**What the exercise asks:**
Pull out each line of the data that includes the word "yaml".

(Stored entries)
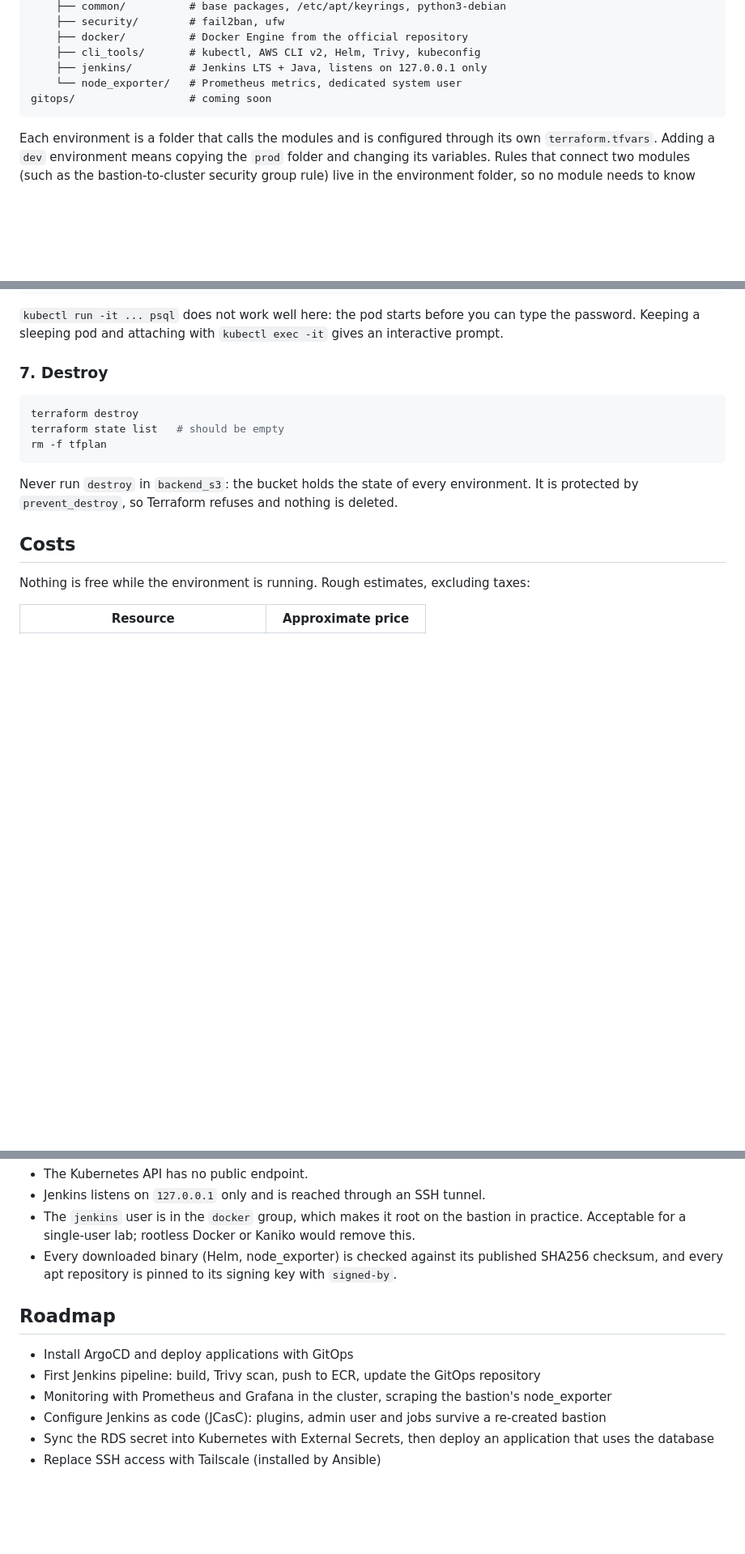
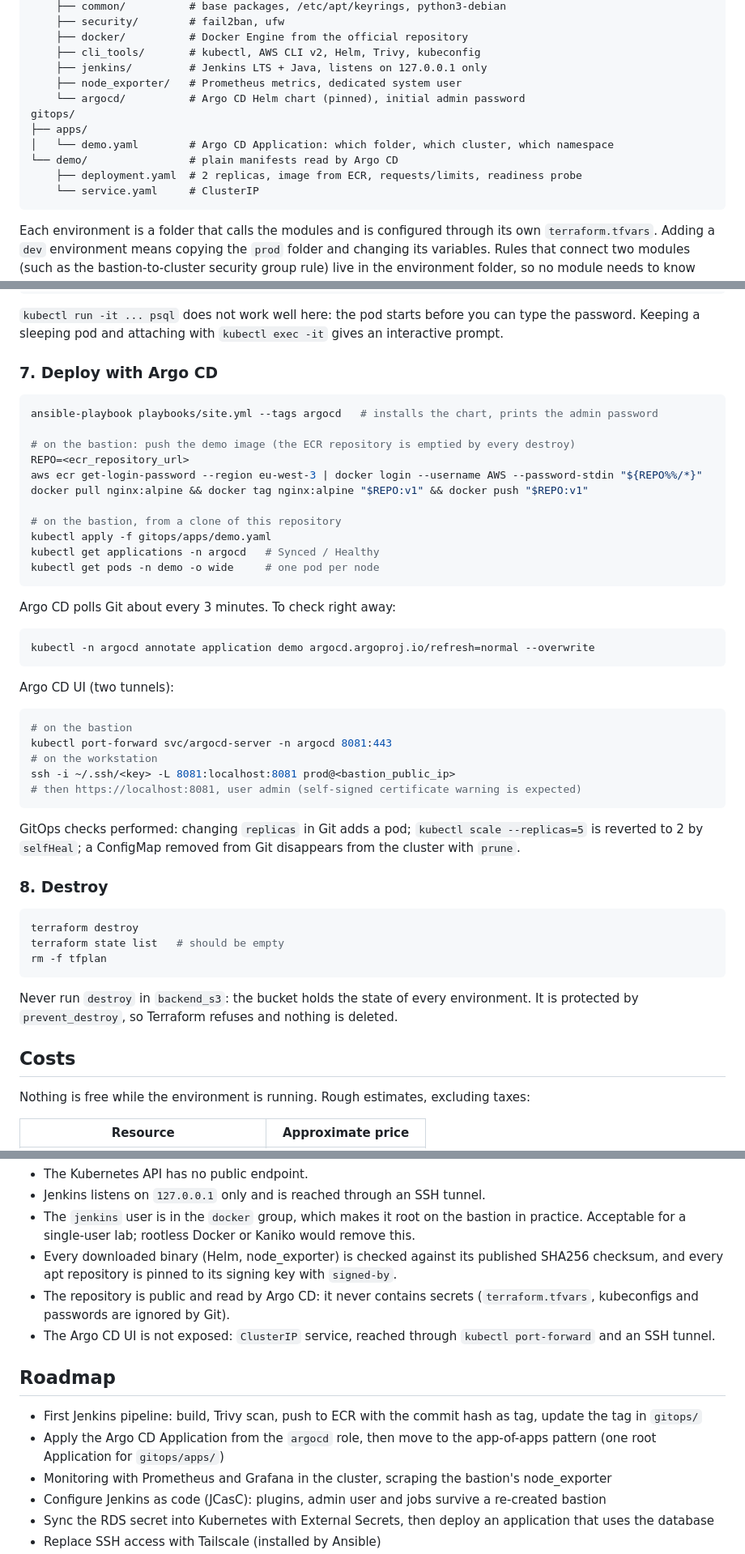
Before and after one commit to kaye2512/infra, a Markdown page: README.md, 3 parts joined by grey strips. Shown at 81% size. GitHub-like rendering; blank space fills up the shorter version.

Commit message:
feat(docs): update README to reflect Argo CD integration and GitOps deployment details

````diff
--- a/README.md
+++ b/README.md
@@ -79,8 +80,14 @@ ansible/
     ├── docker/          # Docker Engine from the official repository
     ├── cli_tools/       # kubectl, AWS CLI v2, Helm, Trivy, kubeconfig
     ├── jenkins/         # Jenkins LTS + Java, listens on 127.0.0.1 only
-    └── node_exporter/   # Prometheus metrics, dedicated system user
-gitops/                  # coming soon
+    ├── node_exporter/   # Prometheus metrics, dedicated system user
+    └── argocd/          # Argo CD Helm chart (pinned), initial admin password
+gitops/
+├── apps/
+│   └── demo.yaml        # Argo CD Application: which folder, which cluster, which namespace
+└── demo/                # plain manifests read by Argo CD
+    ├── deployment.yaml  # 2 replicas, image from ECR, requests/limits, readiness probe
+    └── service.yaml     # ClusterIP
 ```
 
 Each environment is a folder that calls the modules and is configured through its own `terraform.tfvars`. Adding a `dev` environment means copying the `prod` folder and changing its variables. Rules that connect two modules (such as the bastion-to-cluster security group rule) live in the environment folder, so no module needs to know about another.
@@ -270,7 +290,41 @@ kubectl delete pod psql
 
 `kubectl run -it ... psql` does not work well here: the pod starts before you can type the password. Keeping a sleeping pod and attaching with `kubectl exec -it` gives an interactive prompt.
 
-### 7. Destroy
+### 7. Deploy with Argo CD
+
+```bash
+ansible-playbook playbooks/site.yml --tags argocd   # installs the chart, prints the admin password
+
+# on the bastion: push the demo image (the ECR repository is emptied by every destroy)
+REPO=<ecr_repository_url>
+aws ecr get-login-password --region eu-west-3 | docker login --username AWS --password-stdin "${REPO%%/*}"
+docker pull nginx:alpine && docker tag nginx:alpine "$REPO:v1" && docker push "$REPO:v1"
+
+# on the bastion, from a clone of this repository
+kubectl apply -f gitops/apps/demo.yaml
+kubectl get applications -n argocd   # Synced / Healthy
+kubectl get pods -n demo -o wide     # one pod per node
+```
+
+Argo CD polls Git about every 3 minutes. To check right away:
+
+```bash
+kubectl -n argocd annotate application demo argocd.argoproj.io/refresh=normal --overwrite
+```
+
+Argo CD UI (two tunnels):
+
+```bash
+# on the bastion
+kubectl port-forward svc/argocd-server -n argocd 8081:443
+# on the workstation
+ssh -i ~/.ssh/<key> -L 8081:localhost:8081 prod@<bastion_public_ip>
+# then https://localhost:8081, user admin (self-signed certificate warning is expected)
+```
+
+GitOps checks performed: changing `replicas` in Git adds a pod; `kubectl scale --replicas=5` is reverted to 2 by `selfHeal`; a ConfigMap removed from Git disappears from the cluster with `prune`.
+
+### 8. Destroy
 
 ```bash
 terraform destroy
@@ -308,11 +362,13 @@ About $0.36/h in total, so $2–3 per work session. The main risk is forgetting
 - Jenkins listens on `127.0.0.1` only and is reached through an SSH tunnel.
 - The `jenkins` user is in the `docker` group, which makes it root on the bastion in practice. Acceptable for a single-user lab; rootless Docker or Kaniko would remove this.
 - Every downloaded binary (Helm, node_exporter) is checked against its published SHA256 checksum, and every apt repository is pinned to its signing key with `signed-by`.
+- The repository is public and read by Argo CD: it never contains secrets (`terraform.tfvars`, kubeconfigs and passwords are ignored by Git).
+- The Argo CD UI is not exposed: `ClusterIP` service, reached through `kubectl port-forward` and an SSH tunnel.
 
 ## Roadmap
 
-- Install ArgoCD and deploy applications with GitOps
-- First Jenkins pipeline: build, Trivy scan, push to ECR, update the GitOps repository
+- First Jenkins pipeline: build, Trivy scan, push to ECR with the commit hash as tag, update the tag in `gitops/`
+- Apply the Argo CD Application from the `argocd` role, then move to the app-of-apps pattern (one root Application for `gitops/apps/`)
 - Monitoring with Prometheus and Grafana in the cluster, scraping the bastion's node_exporter
 - Configure Jenkins as code (JCasC): plugins, admin user and jobs survive a re-created bastion
 - Sync the RDS secret into Kubernetes with External Secrets, then deploy an application that uses the database
````
Also changed, not shown: other parts of README.md (+15 -1 lines).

**Solved exercise:**
+│   └── demo.yaml        # Argo CD Application: which folder, which cluster, which namespace
+    ├── deployment.yaml  # 2 replicas, image from ECR, requests/limits, readiness probe
+    └── service.yaml     # ClusterIP
+kubectl apply -f gitops/apps/demo.yaml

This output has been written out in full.